His mantra for the military's technology idol worshippers: "Machines don't fight wars, terrain doesn't fight wars. Humans fight wars. You must get into the minds of humans. That's where the battles are won."[v] As Boyd dove deeper into the study of ground war, he came to understand war as something that every person experiences in some form. Conflict is embedded in human nature. To prevail, whether in war, business, or personal relations, one must understand what one's adversary believes. To empathize also means to see yourself through your adversary's eyes.

The ability to get inside the mind of the enemy fascinated Boyd. This led him to study conflicts and battles in which numerically inferior forces defeated much larger ones, summed up in his four-hour briefing, "Patterns of Conflict." He saw brute force, head-on collision warfare (a.k.a. "high diddle diddle, go up the middle") as being less and less the paradigm for the future. Speed, ambiguity, deception, getting inside the head of the adversary, and, most important, doing what is least expected will be the hallmarks of success for future commanders. And the very best will be those who, in the tradition of Sun Tzu, unravel the enemy before the battle.[vi]
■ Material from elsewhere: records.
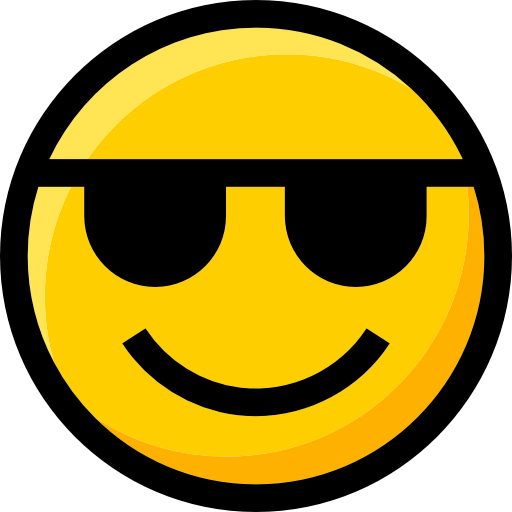
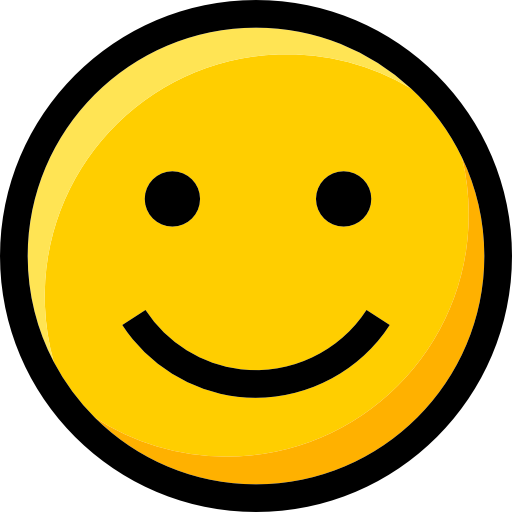
work on header

Changed region(s): [[0.0625, 0.3125, 0.9375, 0.5625], [0.2188, 0.5938, 0.7812, 0.8125]]

diff --git a/src/components/Board.jsx b/src/components/Board.jsx
@@ -53,7 +53,6 @@ export default function Board({level, mines, totalCells}){
         }
     },[clickableArray]);
 
-    console.log(clickableArray);
 
     let row;
     let col;
@@ -196,56 +195,64 @@ export default function Board({level, mines, totalCells}){
             return (
                 func({
                     backgroundImage: `url(${one})`,
-                    backgroundSize: `100% 100%`
+                    backgroundSize: `100% 100%`,
+                    backgroundColor: `#C1D5A4`
                 })
             )
         } else if (val === 2){
             return (
                 func({
                     backgroundImage: `url(${two})`,
-                    backgroundSize: `100% 100%`
+                    backgroundSize: `100% 100%`,
+                    backgroundColor: `#C1D5A4`
                 })
             )
         } else if (val === 3){
             return (
                 func({
                     backgroundImage: `url(${three})`,
-                    backgroundSize: `100% 100%`
+                    backgroundSize: `100% 100%`,
+                    backgroundColor: `#C1D5A4`
                 })
             )
         } else if (val === 4){
             return (
                 func({
                     backgroundImage: `url(${four})`,
-                    backgroundSize: `100% 100%`
+                    backgroundSize: `100% 100%`,
+                    backgroundColor: `#C1D5A4`
                 })
             )
         } else if (val === 5){
             return (
                 func({
                     backgroundImage: `url(${five})`,
-                    backgroundSize: `100% 100%`
+                    backgroundSize: `100% 100%`,
+                    backgroundColor: `#C1D5A4`
                 })
             )
         } else if (val === 6){
             return (
                 func({
                     backgroundImage: `url(${six})`,
-                    backgroundSize: `100% 100%`
+                    backgroundSize: `100% 100%`,
+                    backgroundColor: `#C1D5A4`
                 })
             )
         } else if (val === 7){
             return (
                 func({
                     backgroundImage: `url(${seven})`,
-                    backgroundSize: `100% 100%`
+                    backgroundSize: `100% 100%`,
+                    backgroundColor: `#C1D5A4`
                 })
             )
         } else {
             return (
                 func({
                     backgroundImage: `url(${eight})`,
-                    backgroundSize: `100% 100%`
+                    backgroundSize: `100% 100%`,
+                    backgroundColor: `#C1D5A4`
                 })
             )
         }
@@ -365,7 +372,7 @@ export default function Board({level, mines, totalCells}){
                             id={index}
                             value={value}
                             onBlank={blankArea}
-                            style={{backgroundColor: `#F3DEBA`}}
+                            style={{backgroundColor: `#C1D5A4`}}
                             numberStyle={numberedCell}
                             revealed={true}
                             level={level}
@@ -400,7 +407,7 @@ export default function Board({level, mines, totalCells}){
                             style={{
                                 backgroundImage: `url(${explosion})`,
                                 backgroundSize: `100% 100%`,
-                                backgroundColor: `yellow`
+                                backgroundColor: `#FFEE63`
                             }}
                             numberStyle={numberedCell}
                             revealed={true}

diff --git a/src/components/Header.jsx b/src/components/Header.jsx
@@ -1,7 +1,7 @@
 import Timer from './Timer.jsx';
 import './Header.css';
 
-export default function Header({difficulty, level}){
+export default function Header({difficulty, level, status}){
     let headerWidth;
     if (level === 'easy'){
         headerWidth = '300px';
@@ -17,12 +17,15 @@ export default function Header({difficulty, level}){
 
     return (
         <div className='header' style={{width: headerWidth}}>
-            <select name='difficulty' onChange={(e)=>difficulty(e)}>
-                <option value='easy'>Easy</option>
-                <option value='medium'>Medium</option>
-                <option value='hard'>Hard</option>
+            <select className='menu' name='difficulty' onChange={(e)=>difficulty(e)}>
+                <option className='option' value='easy'>Easy</option>
+                <option className='option' value='medium'>Medium</option>
+                <option className='option' value='hard'>Hard</option>
             </select>
-            <div></div>
+            <div
+                className='emoji'
+                style={status}
+            />
         </div>
     )
 }

diff --git a/src/components/Header.css b/src/components/Header.css
@@ -1,11 +1,36 @@
 .header {
-    text-align: center;
     margin: auto;
     height:10vh;
     background-color: #8D7B68;
     outline: solid;
     margin-top: 10px;
     margin-bottom: 5px;
+}
+
+.option {
+    font-size: 1.1rem;
+    text-align: left;
+    font-family: 'McLaren', cursive;
+}
+.menu {
+    font-size: 1.1rem;
+    display: block;
+    font-family: 'McLaren', cursive;
+    position: relative;
+    top: 5px;
+    left: 5px;
+}
+
+.emoji {
+    background-image: url("../images/game.png");
+    height: 50px;
+    width: 50px;
+    background-size: 100% 100%;
+    text-align: center;
+    margin: auto;
+    display: block;
+    position: relative;
+    top: 10px;
 }
 
 @media (max-height: 650px) {

diff --git a/public/index.html b/public/index.html
@@ -9,6 +9,9 @@
       name="description"
       content="Web site created using create-react-app"
     />
+    <link rel="preconnect" href="https://fonts.googleapis.com">
+    <link rel="preconnect" href="https://fonts.gstatic.com" crossorigin>
+    <link href="https://fonts.googleapis.com/css2?family=McLaren&display=swap" rel="stylesheet">
     <link rel="apple-touch-icon" href="%PUBLIC_URL%/logo192.png" />
     <!--
       manifest.json provides metadata used when your web app is installed on a

diff --git a/src/index.css b/src/index.css
@@ -1,10 +1,6 @@
 body {
   margin: 0;
-  font-family: -apple-system, BlinkMacSystemFont, 'Segoe UI', 'Roboto', 'Oxygen',
-    'Ubuntu', 'Cantarell', 'Fira Sans', 'Droid Sans', 'Helvetica Neue',
-    sans-serif;
-  -webkit-font-smoothing: antialiased;
-  -moz-osx-font-smoothing: grayscale;
+  font-family: 'McLaren', cursive;
   box-sizing: border-box;
 }
 

diff --git a/src/components/Cell.css b/src/components/Cell.css
@@ -1,9 +1,11 @@
 .cell {
-    background-color: #ABC4AA;
+    background-color: #7AA874;
     width: 30px;
     height: 30px;
     display: inline-block;
-    outline: solid;
+    border-width: 1px;
+    border-color: grey;
+    border-style: outset;
 }
 
 .cell:hover {
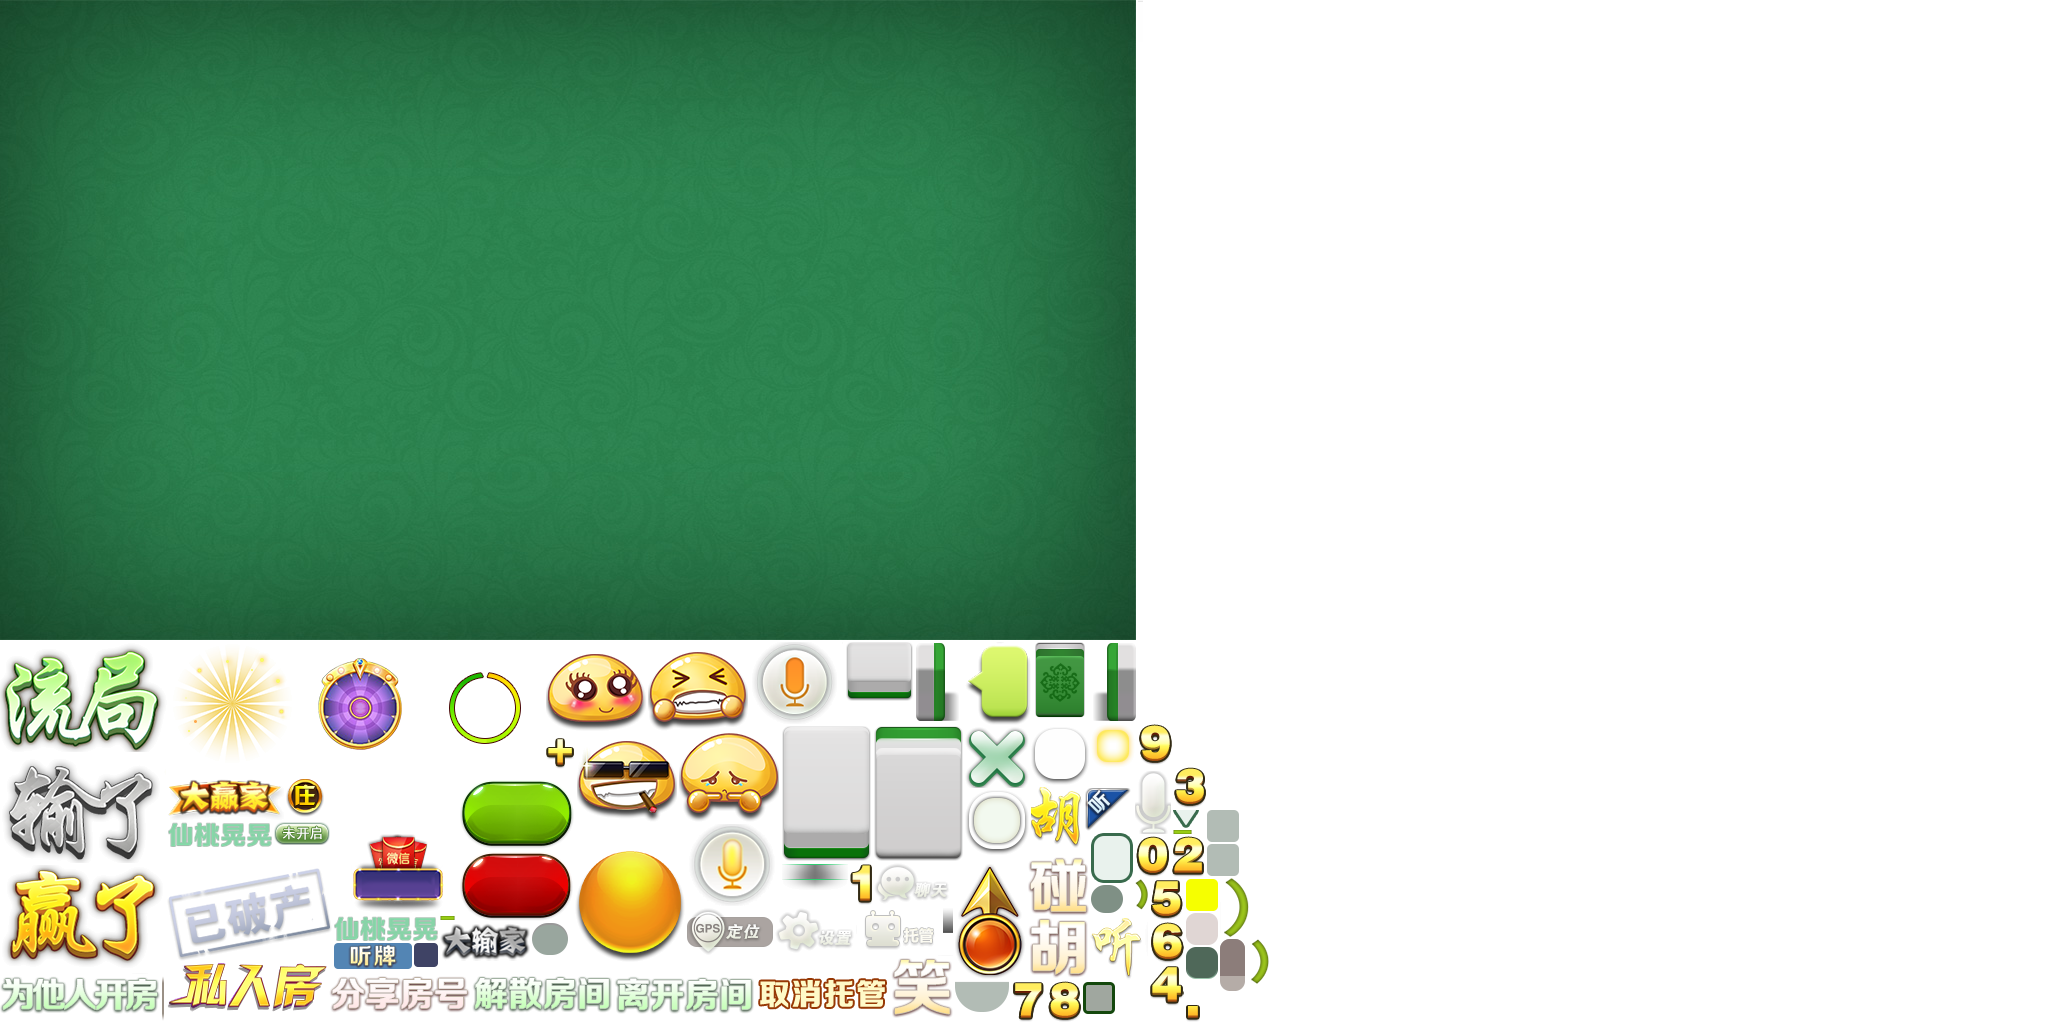
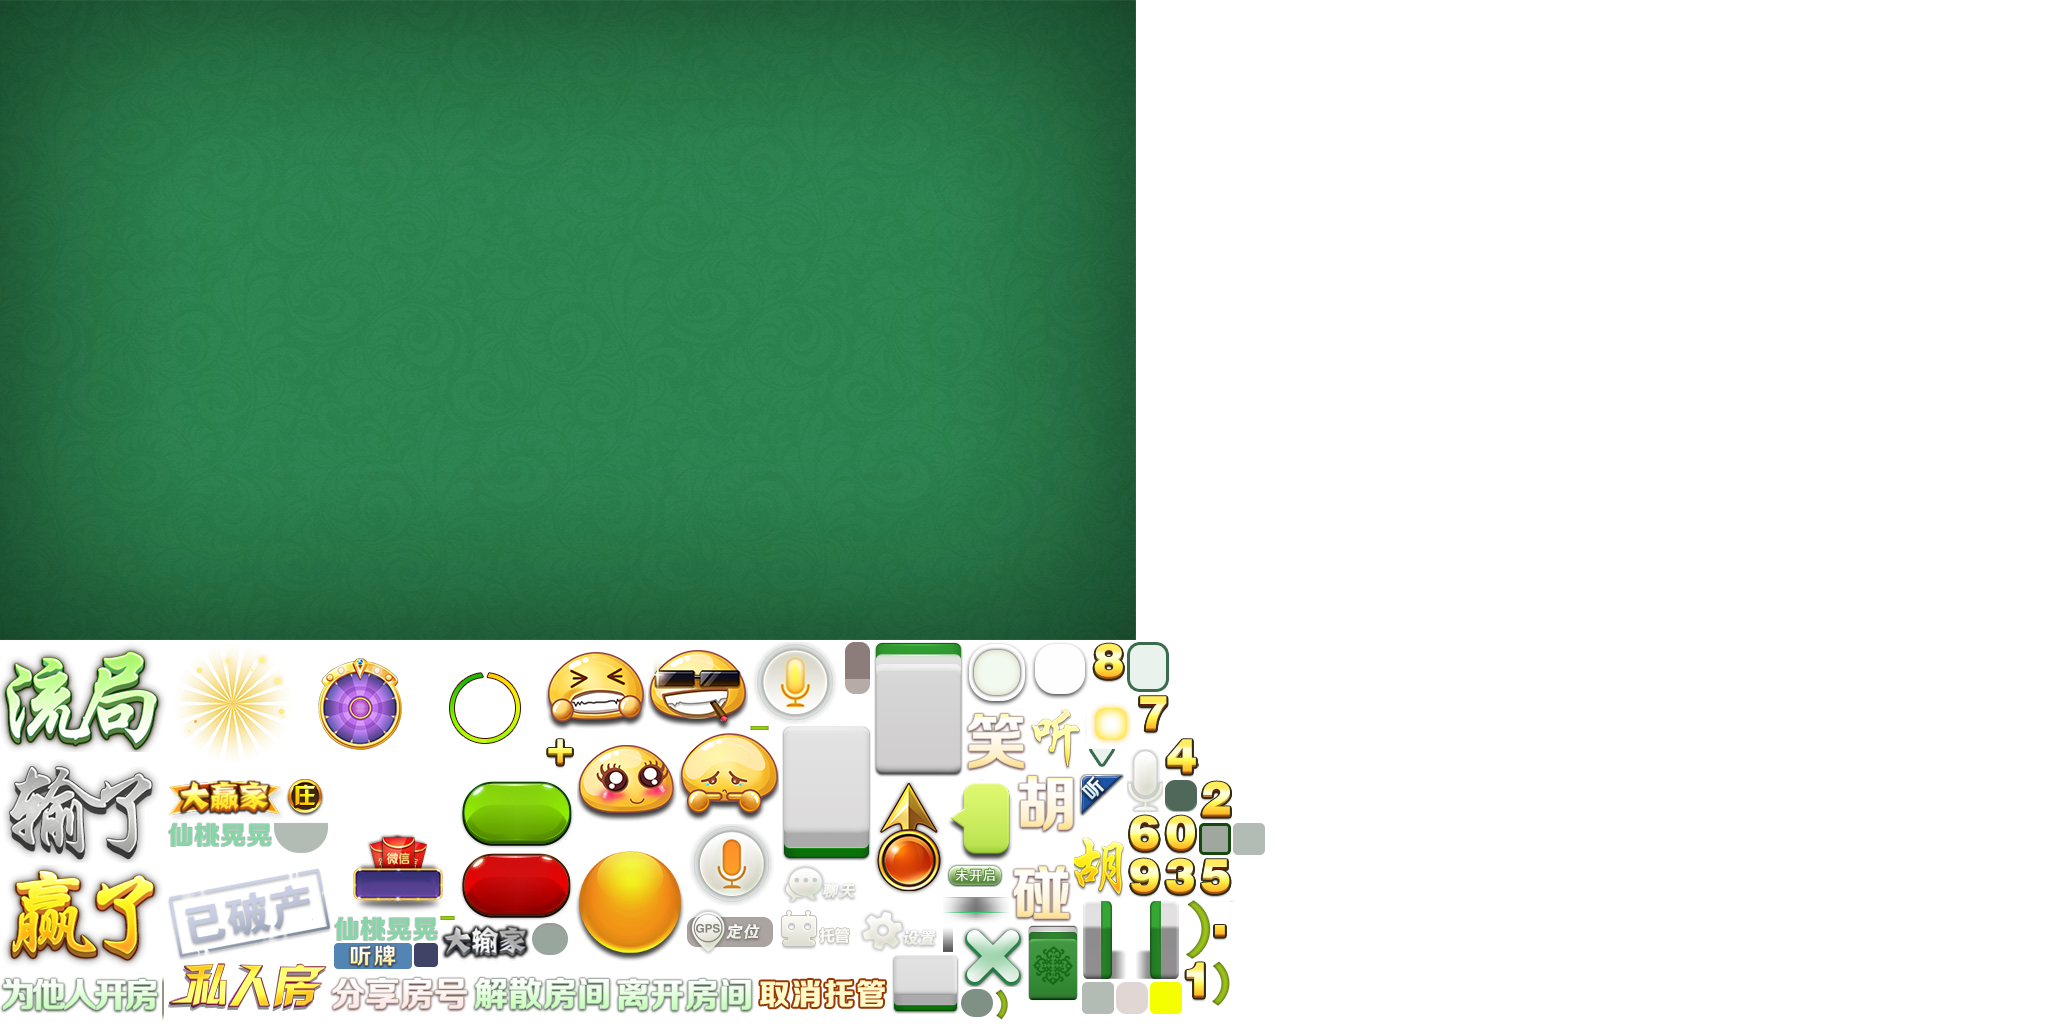
聊天信息层级

Changed region(s): [[0.25, 0.625, 0.625, 1.0], [0.125, 0.7812, 0.1562, 0.8438]]

diff --git a/assets/Script/modules/gamea/PlayerViewA.ts b/assets/Script/modules/gamea/PlayerViewA.ts
@@ -149,7 +149,7 @@ export class PlayerViewA {
         //头像相关
         this.initHeadView();
         //其他UI
-        this.initOtherView();
+        this.initOtherView(viewUnityNode);
         //玩家状态
         this.initPlayerStatus();
 
@@ -964,7 +964,7 @@ export class PlayerViewA {
         this.qipao.visible = false;
     }
 
-    private initOtherView(): void {
+    private initOtherView(viewUnityNode: fgui.GComponent): void {
         // this.aniPos = view.getChild("aniPos")
         this.userInfoPos = this.myView.getChild("userInfoPos");
         //打出的牌放大显示
@@ -980,7 +980,7 @@ export class PlayerViewA {
         this.piaoScoreLose = scoreCom.getChild("lose");
         this.piaoScoreStartPos = scoreCom.getChild("startPos").node.position;
         this.piaoScoreEndPos = scoreCom.getChild("endPos").node.position;
-        this.qipao = this.myView.getChild("chatMsgCom");
+        this.qipao = viewUnityNode.getChild("playerChatMsgCom").asCom.getChild(`player${this.viewChairID}ChatMsgCom`);
         this.qipaoText = this.qipao.asCom.getChild("text");
         this.qipaoEmotion = this.qipao.asCom.getChild("biaoqing").asLoader;
 

diff --git a/assets/Script/modules/gameb/PlayerView.ts b/assets/Script/modules/gameb/PlayerView.ts
@@ -152,7 +152,7 @@ export class PlayerView {
         //头像相关
         this.initHeadView();
         //其他UI
-        this.initOtherView();
+        this.initOtherView(viewUnityNode);
         //玩家状态
         this.initPlayerStatus();
 
@@ -970,7 +970,7 @@ export class PlayerView {
         this.qipao.visible = false;
     }
 
-    private initOtherView(): void {
+    private initOtherView(viewUnityNode: fgui.GComponent): void {
         // this.aniPos = view.getChild("aniPos")
         this.userInfoPos = this.myView.getChild("userInfoPos");
         //打出的牌放大显示
@@ -986,7 +986,7 @@ export class PlayerView {
         this.piaoScoreLose = scoreCom.getChild("lose");
         this.piaoScoreStartPos = scoreCom.getChild("startPos").node.position;
         this.piaoScoreEndPos = scoreCom.getChild("endPos").node.position;
-        this.qipao = this.myView.getChild("chatMsgCom");
+        this.qipao = viewUnityNode.getChild("playerChatMsgCom").asCom.getChild(`player${this.viewChairID}ChatMsgCom`);
         this.qipaoText = this.qipao.asCom.getChild("text");
         this.qipaoEmotion = this.qipao.asCom.getChild("biaoqing").asLoader;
This is what Marine Lt. Col. Stanton Coerr, writing in the January 2009 edition of the Marine Corps Gazette, thinks Osama bin Laden accomplished. "It's as if bin Laden had read Boyd and foreseen the American overreaction to 9/11" Boyd explains:

Pull the adversary apart by causing him to generate or project mental images that agree neither with the tempo nor transient maneuver patterns he must compete against. Enmesh the adversary in a world of uncertainty, doubt, mistrust, confusion, disorder, fear, panic and chaos.[vii]

"America reacted precisely as Bin Laden knew we would," Coerr reflects, "with a huge public, angry, unilateral, military lashing out in Muslim lands. In doing so, we allowed bin Laden to become the voice for the Muslim world...authentic in the face of First World mechanized overkill."[viii] As of this writing, America has lost close to 6,000 lives and one trillion dollars in reaction to an attack that cost the lives of 19 hijackers and well under a million dollars.[ix] While America focuses on winning battles, our opponent will be focused on winning wars by striking where we are weakest, remaining in the shadows, promoting instability, and draining our treasury. As bin Laden himself said:

All we have to do is send two mujaheddin to the furthest point east to raise a cloth on which is written al-Qaeda, in order to make the [U.S] generals race there to cause America to suffer human, economic and political losses...so we are continuing this policy of bleeding America to the point of bankruptcy.[x]

Boyd's theory helps us understand why this is so.

The OODA Loop
Successfully getting inside the enemy's mind is part of a complex, four-part process that became known as the Boyd Cycle or OODA Loop: observation, orientation, decision, and action. William Lind, a leading figure in the U.S. military reform movement of the 1970s, succinctly captured this cycle in his now-famous handbook on maneuver warfare:

Conflict can be seen as time-competitive observation-orientation-decision-action cycles. Each party to a conflict begins by observing. He observes himself, his physical surroundings and his enemy. On the basis of his observation, he orients, that is to say, he makes a mental image or "snapshot" of his situation. On the basis of this orientation, he makes a decision. He puts the decision into effect, i.e., he acts. Then, because he assumes his action has changed the situation, he observes again, and starts the process anew.[xi]